● **Task instructions**: Reading the records below, how many lines contain "text"? Respond with a number and nothing else.

☆ ☆ ☆ ☆ ☆

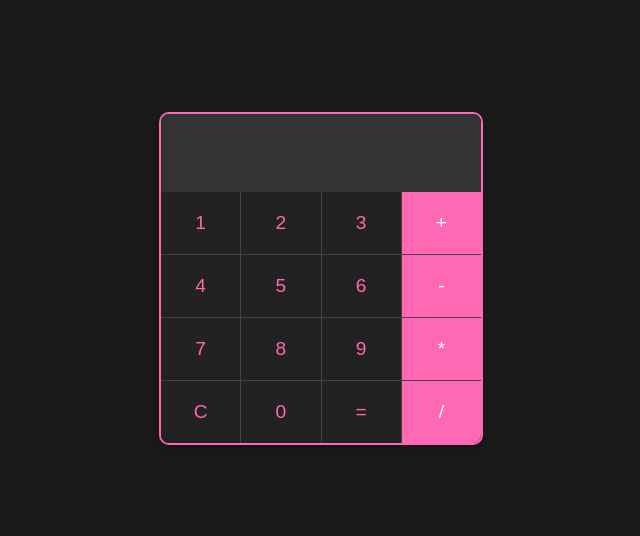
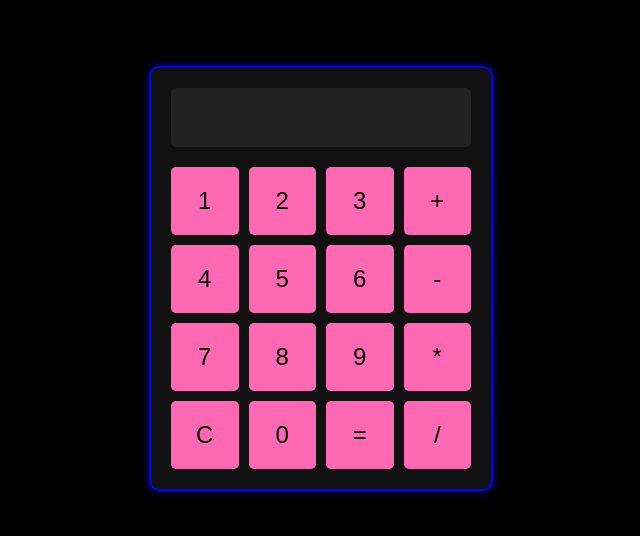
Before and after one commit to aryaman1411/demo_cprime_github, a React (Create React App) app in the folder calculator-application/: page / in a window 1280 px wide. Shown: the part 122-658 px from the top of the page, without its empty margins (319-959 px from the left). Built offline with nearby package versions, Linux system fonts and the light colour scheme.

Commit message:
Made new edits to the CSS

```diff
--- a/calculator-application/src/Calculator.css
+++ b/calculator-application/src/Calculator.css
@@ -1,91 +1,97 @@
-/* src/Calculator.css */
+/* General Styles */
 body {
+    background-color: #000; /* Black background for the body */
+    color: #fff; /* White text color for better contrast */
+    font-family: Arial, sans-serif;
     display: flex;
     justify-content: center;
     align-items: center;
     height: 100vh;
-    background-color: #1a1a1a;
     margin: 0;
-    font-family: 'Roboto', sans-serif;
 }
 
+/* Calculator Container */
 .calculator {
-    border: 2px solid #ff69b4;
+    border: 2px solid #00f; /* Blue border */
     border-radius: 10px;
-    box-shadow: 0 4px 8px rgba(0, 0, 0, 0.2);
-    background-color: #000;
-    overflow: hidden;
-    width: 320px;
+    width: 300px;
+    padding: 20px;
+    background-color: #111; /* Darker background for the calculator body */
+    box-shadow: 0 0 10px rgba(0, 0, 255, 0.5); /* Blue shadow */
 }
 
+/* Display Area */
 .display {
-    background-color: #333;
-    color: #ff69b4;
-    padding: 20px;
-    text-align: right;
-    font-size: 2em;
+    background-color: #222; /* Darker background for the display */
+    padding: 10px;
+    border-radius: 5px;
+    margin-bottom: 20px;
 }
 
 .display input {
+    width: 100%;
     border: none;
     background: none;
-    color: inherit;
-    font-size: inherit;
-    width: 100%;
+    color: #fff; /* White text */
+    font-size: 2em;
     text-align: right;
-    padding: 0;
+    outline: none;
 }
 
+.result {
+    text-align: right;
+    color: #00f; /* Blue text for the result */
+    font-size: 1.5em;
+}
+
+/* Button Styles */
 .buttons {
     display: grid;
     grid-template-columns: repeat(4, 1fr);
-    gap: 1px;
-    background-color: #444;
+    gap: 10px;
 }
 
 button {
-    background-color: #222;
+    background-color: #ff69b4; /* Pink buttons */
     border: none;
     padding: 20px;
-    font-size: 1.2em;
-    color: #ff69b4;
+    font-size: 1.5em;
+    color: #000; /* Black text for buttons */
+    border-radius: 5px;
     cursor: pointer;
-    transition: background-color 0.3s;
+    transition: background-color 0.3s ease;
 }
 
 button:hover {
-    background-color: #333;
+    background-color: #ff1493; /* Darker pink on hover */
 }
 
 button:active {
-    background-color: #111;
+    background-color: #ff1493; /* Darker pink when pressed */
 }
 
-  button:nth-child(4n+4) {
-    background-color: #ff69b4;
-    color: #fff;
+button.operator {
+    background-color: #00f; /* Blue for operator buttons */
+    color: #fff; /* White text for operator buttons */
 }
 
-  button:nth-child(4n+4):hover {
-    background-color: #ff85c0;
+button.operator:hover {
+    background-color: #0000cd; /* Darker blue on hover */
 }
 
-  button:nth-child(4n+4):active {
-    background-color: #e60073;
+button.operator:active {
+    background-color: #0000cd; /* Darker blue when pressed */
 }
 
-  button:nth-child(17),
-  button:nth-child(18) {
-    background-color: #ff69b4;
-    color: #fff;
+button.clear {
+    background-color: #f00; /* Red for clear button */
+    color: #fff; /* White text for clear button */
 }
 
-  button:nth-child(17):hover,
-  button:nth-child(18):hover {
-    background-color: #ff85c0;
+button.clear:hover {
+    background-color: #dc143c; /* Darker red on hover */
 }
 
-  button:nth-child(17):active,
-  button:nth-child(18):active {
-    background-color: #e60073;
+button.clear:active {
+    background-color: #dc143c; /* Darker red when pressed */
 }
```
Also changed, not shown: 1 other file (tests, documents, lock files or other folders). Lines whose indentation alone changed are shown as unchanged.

☆ ☆ ☆ ☆ ☆

● **Solution to the problem**: 9